    This text file contains the remote id number of the device being connected to, the start and end of connection timestamps, the purpose of the connection, the Android's device name and a GUID like number.
Love timestamps.
  • Global.conf
    This configuration file contains certificate information and client version number.
Global stuff.
  • Client.conf
    Contains username and email account for the logged in teamviewer user.

Client stuff.

After transferring a text file from the laptop to the Android device I could not find any artifact within the TV app folder that would clue me in that a transfer had been completed. Within Autopsy I did a text search of the filename of the transferred file. The two most relevant files can be seen in the image below:

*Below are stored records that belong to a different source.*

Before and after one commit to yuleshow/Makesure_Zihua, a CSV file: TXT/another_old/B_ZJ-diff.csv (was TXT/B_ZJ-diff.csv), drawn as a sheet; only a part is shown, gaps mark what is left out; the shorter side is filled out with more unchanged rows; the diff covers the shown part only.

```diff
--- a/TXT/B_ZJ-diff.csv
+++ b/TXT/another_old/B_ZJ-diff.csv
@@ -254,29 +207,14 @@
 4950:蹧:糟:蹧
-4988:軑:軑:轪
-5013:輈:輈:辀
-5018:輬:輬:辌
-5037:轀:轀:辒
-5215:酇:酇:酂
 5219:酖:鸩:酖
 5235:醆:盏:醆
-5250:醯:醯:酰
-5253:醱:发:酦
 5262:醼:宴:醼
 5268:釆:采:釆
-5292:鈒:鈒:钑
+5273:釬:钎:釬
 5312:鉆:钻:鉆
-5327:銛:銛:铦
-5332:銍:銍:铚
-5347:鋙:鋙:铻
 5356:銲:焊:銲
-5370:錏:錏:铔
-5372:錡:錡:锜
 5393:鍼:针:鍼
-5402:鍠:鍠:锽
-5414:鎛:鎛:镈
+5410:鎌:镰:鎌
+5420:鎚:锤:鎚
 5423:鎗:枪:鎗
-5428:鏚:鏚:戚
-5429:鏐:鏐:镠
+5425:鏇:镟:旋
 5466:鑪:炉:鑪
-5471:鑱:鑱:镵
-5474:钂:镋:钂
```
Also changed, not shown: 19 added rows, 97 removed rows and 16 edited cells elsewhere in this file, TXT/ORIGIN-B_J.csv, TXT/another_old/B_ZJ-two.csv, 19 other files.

TVlog.html & Transferred file
The TVlog.html file is really interesting because one can access the contents of it via the app itself under the log section in the app menu. The second file is the transferred file itself. Both files reside in external/emulated storage but in different folders. The TVlog.html has a lot of information. Of the multiple pieces of information the log keeps I decided to focus on the following three:

  • Participants
    By text searching the file using the word 'participant' one can find the device names involved in the communication. For example:

    AddParticipant: [xxxxxxx,x] type=6 name=samsung_SM-G530T_R58H41XF9AH
    AddParticipant: [xxxxxxxxx,xxxxxxxx] type=3 name=BRIGNO-SURF

    The Xs represent the client ids involved in the communication.
  • Creating file
    By text searching the file using the phrase 'creating file' one can find the filename and location of transferred files. For example:

    creating File: /storage/emulated/0/Download/Tutorail FTK imager.txt
  • A=
    By text searching the phrase 'a=' one can find the connection IP address and port. For example:

    a=xxx.xxx.xx.x:9617: (*)
Each line in the TVlog.html file has a corresponding timestamp which I did not show in the previous examples due to formatting issues. Depending on the device in question, the TVlog.html file could reside in an the external SD card. 

For upcoming posts I will review the Android TeamViewer host app followed by the Microsoft RDP client for Android.

For any questions or comments I can be reached via twitter here: @alexisbrignoni